UK house prices have risen at the fastest pace in more than six years, official data showed on Wednesday, fuelled by the stamp duty holiday and demand for larger homes.
According to the Office for National Statistics, average house prices in the UK increased 8.6% in the year to February, up from January’s 8.0% rise and the highest increase since October 2014. It was also above consensus, for around 8.0%.
The average house price is now £268,000 in England, with the north west reporting the highest annual growth, at 11.9%. London saw the lowest growth, at 4.6%. In Scotland, the average house price is now £162,000.
The ONS noted: “Recent price increases may reflect a range of factors, including some possible changes in housing preferences and a response to the changes made to property transaction taxes across the nations. The pandemic may have caused house buyers to reassess their housing preferences.”
The average price of detached properties increased by 9.1% in the year to February, while flats and maisonettes rose by 6.7%.
The chancellor Rishi Sunak introduced a stamp duty holiday last year. Originally intended to end last month, the tax break was extended until the end of June in the budget.
Samuel Tombs, chief UK economist at Pantheon Macroeconomics, said: “House prices have jumped because many households have decided to allocate a larger fraction of their incomes towards housing costs in response to the pandemic. The impending – now postponed – reduction in the threshold for stamp duty also turbocharged the housing market during the winter.
“The surge in prices is all the more remarkable, given that mortgage rates have jumped over the last year and job insecurity has been high.

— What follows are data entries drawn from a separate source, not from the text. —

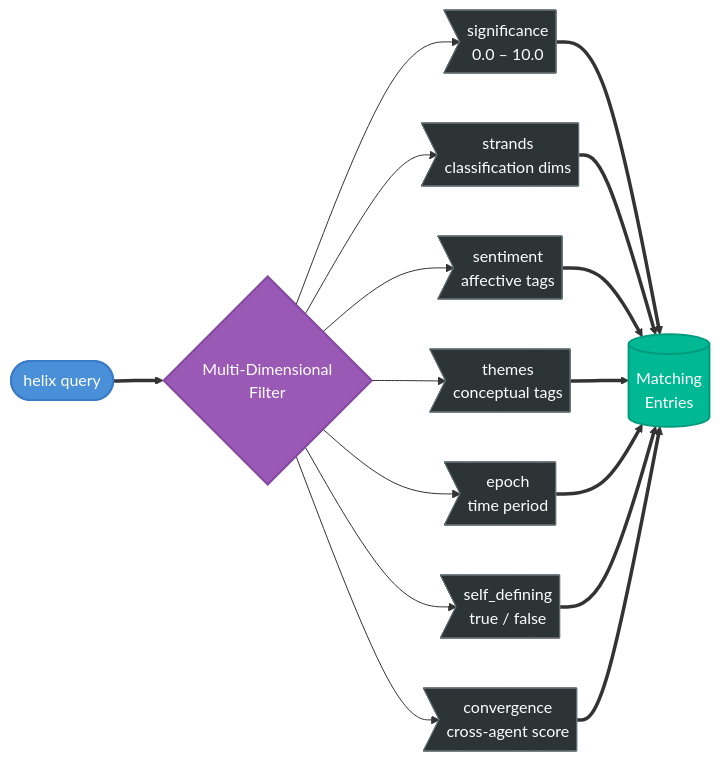
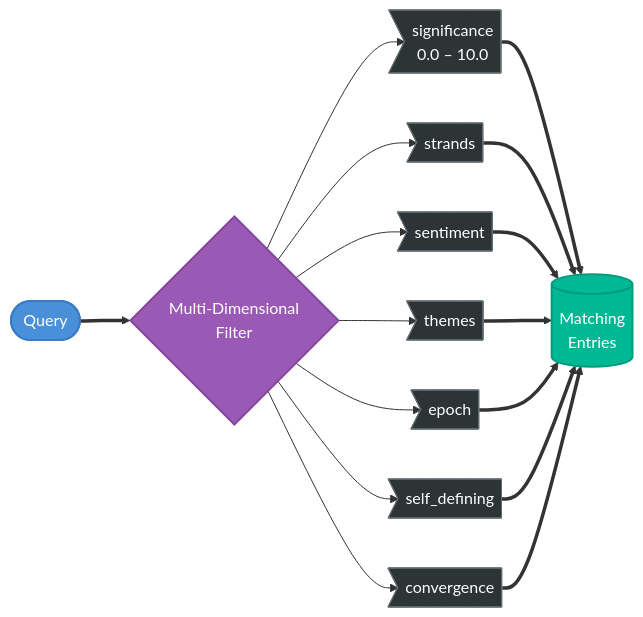
Before and after one commit to theLightArchitect/SOUL: the second of 2 diagrams in README.md, drawn with Mermaid. The commit also changed other lines of this file, not shown here.

Commit message:
Encapsulate architecture — remove internal component names

````diff
--- a/README.md
+++ b/README.md
@@ -81,24 +77,24 @@
 ```mermaid
 flowchart LR
-    Q([helix query]) ==> F{"Multi-Dimensional<br/>Filter"}
+    Q([Query]) ==> F{"Multi-Dimensional<br/>Filter"}
 
     F --> SIG>"significance<br/>0.0 – 10.0"]
-    F --> STR>"strands<br/>classification dims"]
-    F --> EMO>"sentiment<br/>affective tags"]
-    F --> THM>"themes<br/>conceptual tags"]
-    F --> EPO>"epoch<br/>time period"]
-    F --> SD>"self_defining<br/>true / false"]
-    F --> CON>"convergence<br/>cross-agent score"]
+    F --> STR>"strands"]
+    F --> EMO>"sentiment"]
+    F --> THM>"themes"]
+    F --> EPO>"epoch"]
+    F --> SD>"self_defining"]
+    F --> CON>"convergence"]
 
     SIG & STR & EMO & THM & EPO & SD & CON ==> R[("Matching<br/>Entries")]
 
     classDef query fill:#4a90d9,color:#fff,stroke:#3a7bc8,stroke-width:2px
     classDef filter fill:#9b59b6,color:#fff,stroke:#8448a0,stroke-width:2px
     classDef dim fill:#2d3436,color:#fff,stroke:#636e72,stroke-width:1px
     classDef result fill:#00b894,color:#fff,stroke:#009a7d,stroke-width:2px
 
     class Q query
     class F filter
     class SIG,STR,EMO,THM,EPO,SD,CON dim
     class R result
 ```
````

“House prices will likely rise a little further over the summer, now that future income prospects have brightened, consumer confidence has recovered and surplus cash is burning a hole in some households’ pockets.”
Howard Archer, chief economic advisor to the EY Item Club, said: “[We] now expect the housing market to show vigour in the near term, and a modest firming of prices. The market will also likely be helped by the extension of the furlough scheme at the end of September.
“However, the EY Item Club is doubtful this will be sustained for long, as the strengthening of the housing market has been outsized relative to economic fundamentals. [We] suspect house prices will be flat year-on-year by early 2022. [There are] some quarters of failing prices likely at the end of 2021 and early in 2022, as the stamp duty benefit ends, unemployment rises and there is a waning of pent-up demand.”
The ONS calculates house price inflation using data from HM Land Registry, Registers of Scotland and Land and Property Services Northern Ireland.